(Revision comparison data)

********

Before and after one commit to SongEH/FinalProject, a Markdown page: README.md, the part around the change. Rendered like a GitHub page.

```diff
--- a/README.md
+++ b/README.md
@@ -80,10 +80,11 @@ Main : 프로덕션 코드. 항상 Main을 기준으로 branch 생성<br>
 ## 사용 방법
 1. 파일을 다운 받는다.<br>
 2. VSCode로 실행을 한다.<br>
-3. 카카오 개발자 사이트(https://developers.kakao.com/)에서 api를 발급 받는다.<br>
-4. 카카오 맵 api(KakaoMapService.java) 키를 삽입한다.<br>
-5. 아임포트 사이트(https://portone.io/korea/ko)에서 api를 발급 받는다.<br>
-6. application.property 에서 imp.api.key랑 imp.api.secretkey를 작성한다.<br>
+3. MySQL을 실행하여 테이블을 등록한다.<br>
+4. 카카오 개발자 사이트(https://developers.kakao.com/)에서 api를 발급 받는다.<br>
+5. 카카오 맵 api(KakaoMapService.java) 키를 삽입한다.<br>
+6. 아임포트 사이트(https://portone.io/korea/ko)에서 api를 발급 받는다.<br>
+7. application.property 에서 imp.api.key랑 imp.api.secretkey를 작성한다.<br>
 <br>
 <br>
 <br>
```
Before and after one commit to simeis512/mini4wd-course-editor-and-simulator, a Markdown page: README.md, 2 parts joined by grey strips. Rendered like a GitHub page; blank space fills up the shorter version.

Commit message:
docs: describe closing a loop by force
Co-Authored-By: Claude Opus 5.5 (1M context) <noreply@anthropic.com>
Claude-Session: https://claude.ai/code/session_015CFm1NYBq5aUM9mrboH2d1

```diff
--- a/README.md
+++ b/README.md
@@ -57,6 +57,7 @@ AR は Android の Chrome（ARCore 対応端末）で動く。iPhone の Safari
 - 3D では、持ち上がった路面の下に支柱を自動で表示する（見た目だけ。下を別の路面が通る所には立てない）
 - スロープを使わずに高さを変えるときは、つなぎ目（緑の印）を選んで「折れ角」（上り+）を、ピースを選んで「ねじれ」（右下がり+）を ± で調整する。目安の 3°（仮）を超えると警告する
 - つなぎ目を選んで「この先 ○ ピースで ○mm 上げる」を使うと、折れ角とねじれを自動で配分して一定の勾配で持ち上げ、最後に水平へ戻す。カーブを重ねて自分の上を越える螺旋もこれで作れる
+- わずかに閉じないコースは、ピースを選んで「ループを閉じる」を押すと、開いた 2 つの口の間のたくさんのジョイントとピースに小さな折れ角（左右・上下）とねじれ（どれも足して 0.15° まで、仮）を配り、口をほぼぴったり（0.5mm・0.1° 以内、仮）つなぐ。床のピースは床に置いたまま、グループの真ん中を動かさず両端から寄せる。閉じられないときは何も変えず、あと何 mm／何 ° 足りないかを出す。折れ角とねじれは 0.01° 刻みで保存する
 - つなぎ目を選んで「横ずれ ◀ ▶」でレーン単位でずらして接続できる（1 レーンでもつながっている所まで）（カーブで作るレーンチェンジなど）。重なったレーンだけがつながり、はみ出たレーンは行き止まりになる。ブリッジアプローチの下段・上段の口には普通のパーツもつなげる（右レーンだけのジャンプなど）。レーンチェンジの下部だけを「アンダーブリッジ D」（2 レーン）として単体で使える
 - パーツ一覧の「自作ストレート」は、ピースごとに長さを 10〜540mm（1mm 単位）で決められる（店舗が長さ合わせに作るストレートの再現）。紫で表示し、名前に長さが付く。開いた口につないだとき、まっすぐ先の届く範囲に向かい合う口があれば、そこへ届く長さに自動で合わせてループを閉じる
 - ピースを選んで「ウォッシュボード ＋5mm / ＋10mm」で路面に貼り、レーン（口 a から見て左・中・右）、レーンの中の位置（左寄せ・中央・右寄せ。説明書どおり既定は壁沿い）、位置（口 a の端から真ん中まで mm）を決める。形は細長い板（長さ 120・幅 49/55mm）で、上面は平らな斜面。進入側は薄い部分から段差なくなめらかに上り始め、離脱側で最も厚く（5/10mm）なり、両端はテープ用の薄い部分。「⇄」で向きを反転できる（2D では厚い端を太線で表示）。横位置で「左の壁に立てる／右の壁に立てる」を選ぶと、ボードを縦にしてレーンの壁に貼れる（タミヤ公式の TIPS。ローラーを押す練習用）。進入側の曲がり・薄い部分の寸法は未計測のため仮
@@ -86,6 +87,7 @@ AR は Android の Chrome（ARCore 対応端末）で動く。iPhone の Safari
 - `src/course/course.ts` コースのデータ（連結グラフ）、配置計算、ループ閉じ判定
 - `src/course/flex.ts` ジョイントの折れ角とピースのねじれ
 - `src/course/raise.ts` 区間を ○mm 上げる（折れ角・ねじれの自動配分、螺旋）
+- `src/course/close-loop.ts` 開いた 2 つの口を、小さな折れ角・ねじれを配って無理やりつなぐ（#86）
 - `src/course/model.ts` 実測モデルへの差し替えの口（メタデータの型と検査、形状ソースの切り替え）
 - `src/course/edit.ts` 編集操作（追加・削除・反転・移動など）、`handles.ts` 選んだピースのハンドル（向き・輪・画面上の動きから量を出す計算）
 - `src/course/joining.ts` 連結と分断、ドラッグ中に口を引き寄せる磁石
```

********

Work order: Single out each line of the records above with the string "Android" in it, and copy it.

Task result:
@@ -57,6 +57,7 @@ AR は Android の Chrome（ARCore 対応端末）で動く。iPhone の Safari
@@ -86,6 +87,7 @@ AR は Android の Chrome（ARCore 対応端末）で動く。iPhone の Safari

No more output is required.